Western aquatic garter snake, Thamnophis couchi
Western aquatic garter snake (Thamnophis couchi). These thin, striped snakes may get up to 6 feet (1.8 meters) long, but most are about 3 feet (0.9 meters) in length. Aquatic garter snakes are dark green with a yellow stripe running down each side of their body. They are often found in Cold Creek's pools or basking on nearby rocks. Garter snakes do not lay eggs, but instead allow the eggs to develop in their body and bear the young live.
Western rattlesnake, Crotalus viridis
Western rattlesnake (Crotalus viridis). This is the only venomous snake living in Cold Canyon and Northern California. It grows up to 6 feet (1.8 meters) in length and is covered in gray or brown keeled scales. This snake uses its conspicuous rattle at the end of its tail to create a buzz-like warning noise when it is startled.

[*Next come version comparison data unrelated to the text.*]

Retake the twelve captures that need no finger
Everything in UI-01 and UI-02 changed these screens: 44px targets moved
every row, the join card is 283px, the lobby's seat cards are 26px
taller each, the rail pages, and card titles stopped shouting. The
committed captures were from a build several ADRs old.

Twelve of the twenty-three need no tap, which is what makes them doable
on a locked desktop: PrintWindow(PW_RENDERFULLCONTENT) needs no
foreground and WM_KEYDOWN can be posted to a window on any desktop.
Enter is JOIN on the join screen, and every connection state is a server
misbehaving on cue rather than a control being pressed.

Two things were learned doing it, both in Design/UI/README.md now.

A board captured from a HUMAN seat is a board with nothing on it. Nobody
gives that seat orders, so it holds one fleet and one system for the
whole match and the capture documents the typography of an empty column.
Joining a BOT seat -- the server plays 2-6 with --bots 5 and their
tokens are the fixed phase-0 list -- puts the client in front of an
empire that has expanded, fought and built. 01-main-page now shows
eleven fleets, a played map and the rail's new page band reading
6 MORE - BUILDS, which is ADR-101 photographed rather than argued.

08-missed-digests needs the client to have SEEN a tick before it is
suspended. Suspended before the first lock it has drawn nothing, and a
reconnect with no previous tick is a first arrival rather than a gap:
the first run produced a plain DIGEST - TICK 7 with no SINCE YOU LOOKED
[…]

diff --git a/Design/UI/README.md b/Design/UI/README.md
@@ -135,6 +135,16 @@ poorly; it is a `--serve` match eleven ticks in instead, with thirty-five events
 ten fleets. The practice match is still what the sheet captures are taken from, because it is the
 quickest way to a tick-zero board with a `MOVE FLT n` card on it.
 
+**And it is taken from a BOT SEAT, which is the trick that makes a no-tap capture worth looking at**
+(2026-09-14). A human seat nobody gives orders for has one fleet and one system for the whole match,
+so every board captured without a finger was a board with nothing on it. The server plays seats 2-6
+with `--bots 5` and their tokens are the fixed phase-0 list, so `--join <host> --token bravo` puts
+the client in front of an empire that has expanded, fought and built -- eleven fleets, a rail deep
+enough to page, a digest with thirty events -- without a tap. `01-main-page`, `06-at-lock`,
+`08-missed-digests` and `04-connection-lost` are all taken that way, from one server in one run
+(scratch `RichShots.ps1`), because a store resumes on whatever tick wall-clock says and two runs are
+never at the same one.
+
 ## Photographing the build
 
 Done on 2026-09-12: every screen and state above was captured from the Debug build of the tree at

It is active from April to October, but is most frequently encountered from May to July. Rattlesnakes are common in the reserve, but are most often seen on the dry hillsides rather than in the canyon bottoms. Although potentially deadly, this rattlesnake is not aggressive and usually retreats unless cornered or provoked. Young rattlers tend to be more dangerous than adults, because young do not retract their fangs when they strike, and therefore are much more likely to inject large quantities of venom into the bite. Rattlesnakes eat all types of small mammals, but they are best adapted to capture small mammals and birds. Small pits located on their faces enable the snakes to detect temperature differences. Therefore, they are readily attracted to warm-blooded animals. Not surprisingly, they often hunt at dusk, when they can most easily detect these temperature differentials.
Rainbow trout, Oncorhynchus mykiss
Rainbow trout (Oncorhynchus mykiss). This native species is the only fish species that might on occasion be found in the creek. During rainy years, Cold Creek swells in its banks and some rainbow trout are capable of moving up from Putah Creek. When the creek dries in the summer, permanent pools in Wildhorse Canyon can provide a home for these trout. In such situations, these fish may survive to reproduce-starting a new generation in Cold Creek. However, this is a rare occurrence. In most years, the pools dry up and trout are excluded from the area, so rainbow trout cannot truly be considered permanent residents of Cold Canyon.